Many people view Rastafarian culture with a misunderstanding eye. Although marijuana is an integral part of their culture, it is by no means the main focus. They smoke this plant which has been proven to have several healing properties - a much healthier past time than alcohol and cigarettes!
For those of you who have doubts, It is essentially a branch of Christianity, with the bible as their religious text.
They expected nothing from us and welcomed us with open hearts. Introducing us to the community elders and their children. Rastafarianism is a spiritual practice which welcomes people from ALL walks of life and treats them all with honest equality.
We should mention that 2 days earlier, we were welcomed into the Juma Masjid Mosque in Durban by a very well educated individual.
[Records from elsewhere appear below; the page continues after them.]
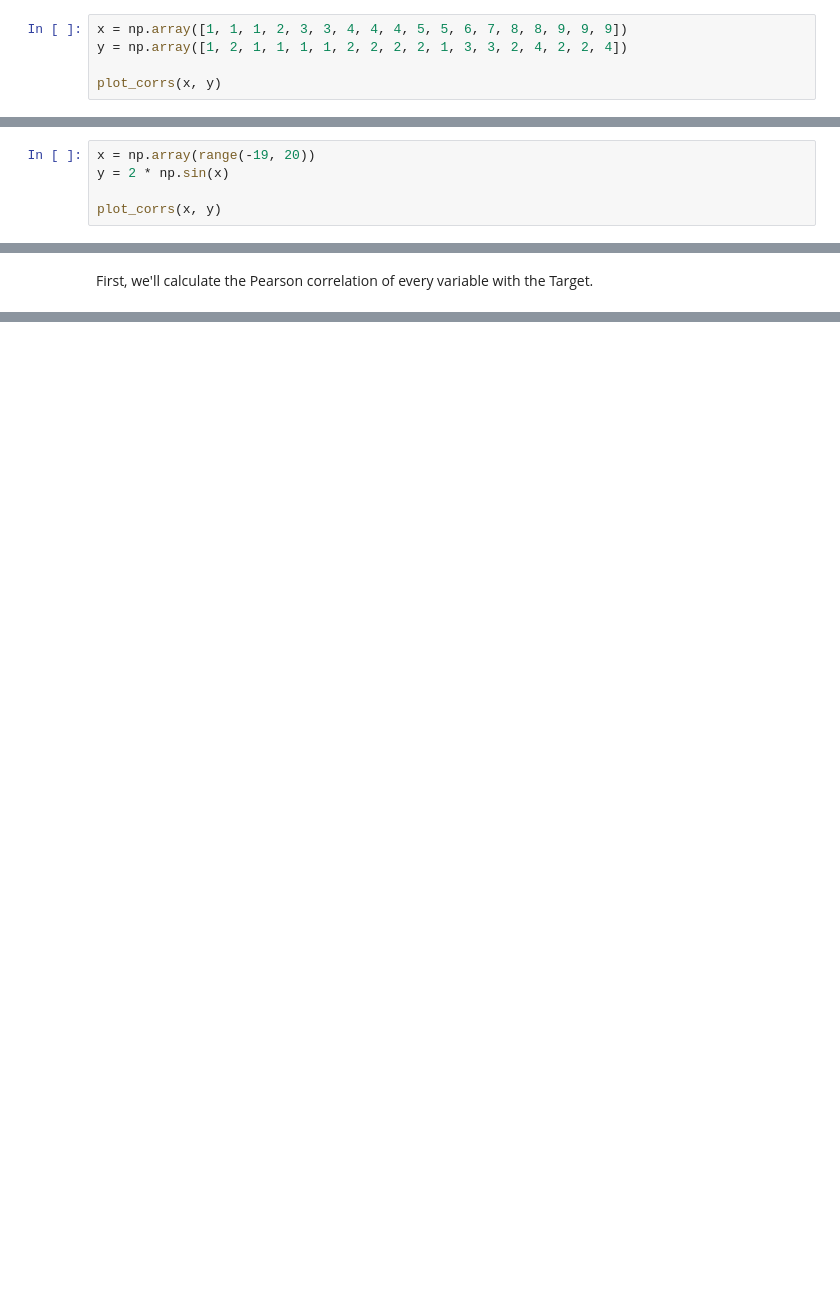
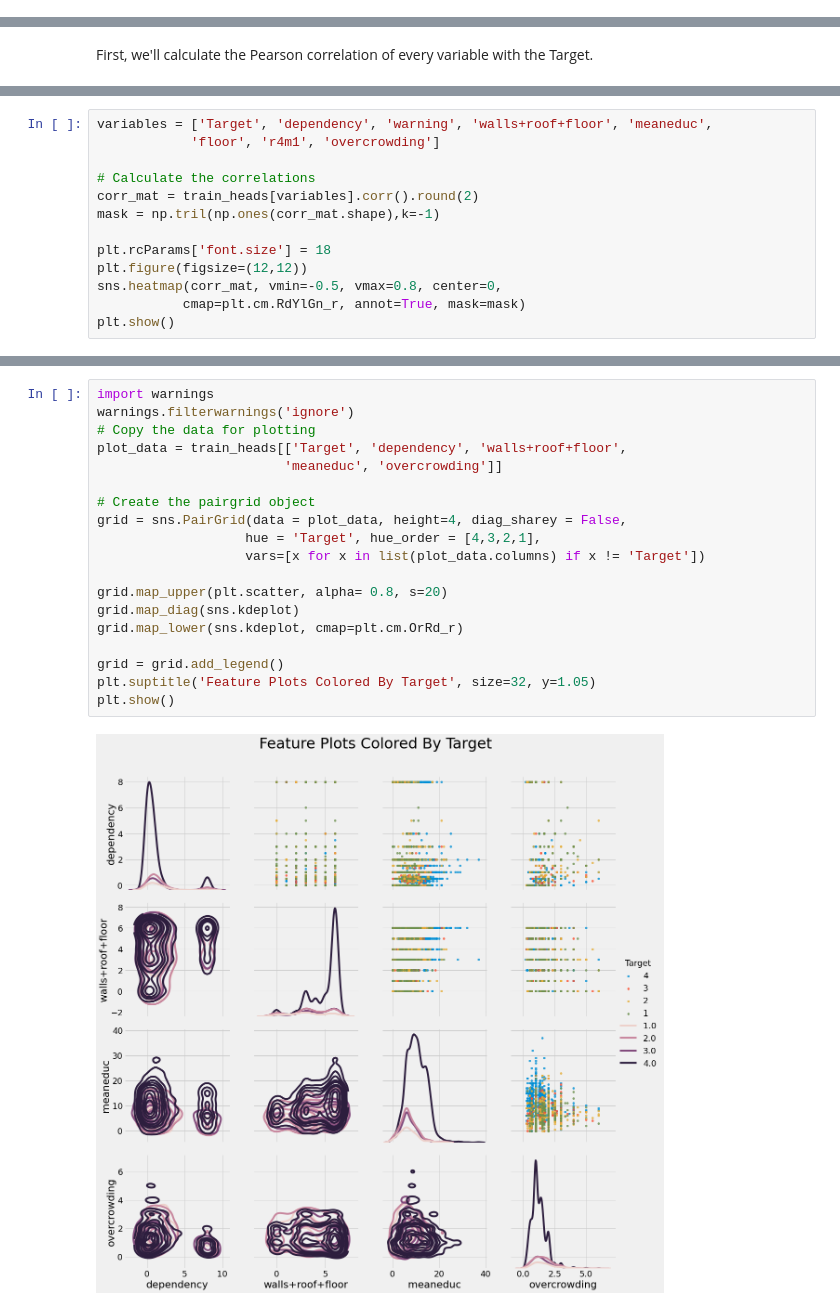
Before and after one commit to SM-Jang/kaggle, a Jupyter notebook: kaggle/household/household1.ipynb, the cells around one changed output, grey strips where cells are left out. Drawn from its saved outputs; the diff is of its cells as text; blank space fills up the shorter version.

```diff
--- a/kaggle/household/household1.ipynb
+++ b/kaggle/household/household1.ipynb
@@ -1006,8 +993,3 @@ plot_corrs(x,y)
 [figure]
 # %% [markdown]
 The Spearman correlation is often considered to be better for ordinal variables such as the Target or the years of education. Most relationshisp in the real world aren't linear, and although the Pearson correlation can be an approximation of how related two variables are, it's inexact and not the best method of comparison.
-# %%
-x = np.array([1, 1, 1, 2, 3, 3, 4, 4, 4, 5, 5, 6, 7, 8, 8, 9, 9, 9])
-y = np.array([1, 2, 1, 1, 1, 1, 2, 2, 2, 2, 1, 3, 3, 2, 4, 2, 2, 4])
-
-plot_corrs(x, y)
@@ -1016,5 +995,0 @@ plot_corrs(x, y)
-# %%
-x = np.array(range(-19, 20))
-y = 2 * np.sin(x)
-
-plot_corrs(x, y)
@@ -1055,0 +1136,13 @@ For the negative correlations, as we increase the variable, the Target decreases
+# %%
+variables = ['Target', 'dependency', 'warning', 'walls+roof+floor', 'meaneduc',
+            'floor', 'r4m1', 'overcrowding']
+
+# Calculate the correlations
+corr_mat = train_heads[variables].corr().round(2)
+mask = np.tril(np.ones(corr_mat.shape),k=-1)
+
+plt.rcParams['font.size'] = 18
+plt.figure(figsize=(12,12))
+sns.heatmap(corr_mat, vmin=-0.5, vmax=0.8, center=0,
+           cmap=plt.cm.RdYlGn_r, annot=True, mask=mask)
+plt.show()
@@ -1055,0 +1156,21 @@ For the negative correlations, as we increase the variable, the Target decreases
+# %%
+import warnings
+warnings.filterwarnings('ignore')
+# Copy the data for plotting
+plot_data = train_heads[['Target', 'dependency', 'walls+roof+floor',
+                        'meaneduc', 'overcrowding']]
+
+# Create the pairgrid object
+grid = sns.PairGrid(data = plot_data, height=4, diag_sharey = False,
+                   hue = 'Target', hue_order = [4,3,2,1],
+                   vars=[x for x in list(plot_data.columns) if x != 'Target'])
+
+grid.map_upper(plt.scatter, alpha= 0.8, s=20)
+grid.map_diag(sns.kdeplot)
+grid.map_lower(sns.kdeplot, cmap=plt.cm.OrRd_r)
+
+grid = grid.add_legend()
+plt.suptitle('Feature Plots Colored By Target', size=32, y=1.05)
+plt.show()
+# %% [output]
+[figure, added]
```
Also changed, not shown: parts of 40 cells of this notebook.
He impressed us with facts and knowledge of Islam, but refused to shake hands with Laura or even touch her. His misogynistic attitude throughout our time in the mosque tainted this experience. In retrospect; how ironic, that the educated man is unable to treat a fellow human with such respect as a community who are self educated.
One thing the Rastas told us which gained our respect was their view on other religions on judgement day. You do not have to be a Rasta or a Christian or follow any religion at all to have the golden gates swung open for you. All you need is a good heart and clean hands.
After speaking in depth about the lineage from Jacob to Haile Selassie I and all the prophets in between, the philosophies by which these people govern their lives shone with an intense luminosity; a light which will remain with us forever.
Cultural transitions are a key element when travelling. By showing an interest, you are supporting the lifestyles and philosophies by which people live.
With the exponential rate of increase of globalisation, we must be responsible travellers. Try to learn a new language (or at least a few words), learn some traditional practices (crafts, art, cooking), and make some new friends. The people you engage with will change you forever.
Head to our lifestyle page where we have some great tips and tools for your personal development. Something for you to share with people from different cultures!